In full and unaltered, output the records below.

PROVIDED RECORDS:

--*--

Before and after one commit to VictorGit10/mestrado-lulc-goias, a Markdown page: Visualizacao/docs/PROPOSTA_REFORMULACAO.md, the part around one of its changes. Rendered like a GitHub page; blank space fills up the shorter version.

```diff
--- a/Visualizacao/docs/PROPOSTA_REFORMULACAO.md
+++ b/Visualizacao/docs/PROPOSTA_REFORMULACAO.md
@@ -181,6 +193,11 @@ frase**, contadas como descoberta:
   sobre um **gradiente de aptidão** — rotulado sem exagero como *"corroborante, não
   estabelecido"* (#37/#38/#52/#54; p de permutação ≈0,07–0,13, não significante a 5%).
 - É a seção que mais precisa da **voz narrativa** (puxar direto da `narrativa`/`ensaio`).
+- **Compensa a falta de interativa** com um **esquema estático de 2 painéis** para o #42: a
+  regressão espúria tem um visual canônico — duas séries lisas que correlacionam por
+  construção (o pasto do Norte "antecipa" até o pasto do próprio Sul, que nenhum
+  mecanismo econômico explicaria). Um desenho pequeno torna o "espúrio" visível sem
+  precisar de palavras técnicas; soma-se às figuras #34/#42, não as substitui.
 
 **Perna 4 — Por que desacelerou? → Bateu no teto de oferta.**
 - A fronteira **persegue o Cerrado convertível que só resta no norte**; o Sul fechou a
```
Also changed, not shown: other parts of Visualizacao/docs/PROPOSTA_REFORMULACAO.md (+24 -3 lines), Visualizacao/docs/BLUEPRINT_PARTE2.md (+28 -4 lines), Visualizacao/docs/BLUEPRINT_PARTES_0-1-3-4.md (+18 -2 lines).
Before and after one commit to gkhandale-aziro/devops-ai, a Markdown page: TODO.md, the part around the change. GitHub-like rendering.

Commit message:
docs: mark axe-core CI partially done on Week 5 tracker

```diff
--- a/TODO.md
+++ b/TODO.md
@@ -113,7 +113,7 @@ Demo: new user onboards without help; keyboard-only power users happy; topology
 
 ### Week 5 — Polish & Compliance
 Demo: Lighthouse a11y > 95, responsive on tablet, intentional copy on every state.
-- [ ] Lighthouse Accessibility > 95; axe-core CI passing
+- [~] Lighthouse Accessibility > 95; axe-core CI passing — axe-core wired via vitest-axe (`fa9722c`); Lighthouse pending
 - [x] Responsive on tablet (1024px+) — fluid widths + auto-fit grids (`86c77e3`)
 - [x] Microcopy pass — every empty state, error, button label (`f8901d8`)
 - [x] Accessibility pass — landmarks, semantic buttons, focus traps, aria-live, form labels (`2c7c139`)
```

--*--

SOLVED PROBLEM:
Before and after one commit to VictorGit10/mestrado-lulc-goias, a Markdown page: Visualizacao/docs/PROPOSTA_REFORMULACAO.md, the part around one of its changes. Rendered like a GitHub page; blank space fills up the shorter version.

```diff
--- a/Visualizacao/docs/PROPOSTA_REFORMULACAO.md
+++ b/Visualizacao/docs/PROPOSTA_REFORMULACAO.md
@@ -181,6 +193,11 @@ frase**, contadas como descoberta:
   sobre um **gradiente de aptidão** — rotulado sem exagero como *"corroborante, não
   estabelecido"* (#37/#38/#52/#54; p de permutação ≈0,07–0,13, não significante a 5%).
 - É a seção que mais precisa da **voz narrativa** (puxar direto da `narrativa`/`ensaio`).
+- **Compensa a falta de interativa** com um **esquema estático de 2 painéis** para o #42: a
+  regressão espúria tem um visual canônico — duas séries lisas que correlacionam por
+  construção (o pasto do Norte "antecipa" até o pasto do próprio Sul, que nenhum
+  mecanismo econômico explicaria). Um desenho pequeno torna o "espúrio" visível sem
+  precisar de palavras técnicas; soma-se às figuras #34/#42, não as substitui.
 
 **Perna 4 — Por que desacelerou? → Bateu no teto de oferta.**
 - A fronteira **persegue o Cerrado convertível que só resta no norte**; o Sul fechou a
```
Also changed, not shown: other parts of Visualizacao/docs/PROPOSTA_REFORMULACAO.md (+24 -3 lines), Visualizacao/docs/BLUEPRINT_PARTE2.md (+28 -4 lines), Visualizacao/docs/BLUEPRINT_PARTES_0-1-3-4.md (+18 -2 lines).
Before and after one commit to gkhandale-aziro/devops-ai, a Markdown page: TODO.md, the part around the change. GitHub-like rendering.

Commit message:
docs: mark axe-core CI partially done on Week 5 tracker

```diff
--- a/TODO.md
+++ b/TODO.md
@@ -113,7 +113,7 @@ Demo: new user onboards without help; keyboard-only power users happy; topology
 
 ### Week 5 — Polish & Compliance
 Demo: Lighthouse a11y > 95, responsive on tablet, intentional copy on every state.
-- [ ] Lighthouse Accessibility > 95; axe-core CI passing
+- [~] Lighthouse Accessibility > 95; axe-core CI passing — axe-core wired via vitest-axe (`fa9722c`); Lighthouse pending
 - [x] Responsive on tablet (1024px+) — fluid widths + auto-fit grids (`86c77e3`)
 - [x] Microcopy pass — every empty state, error, button label (`f8901d8`)
 - [x] Accessibility pass — landmarks, semantic buttons, focus traps, aria-live, form labels (`2c7c139`)
```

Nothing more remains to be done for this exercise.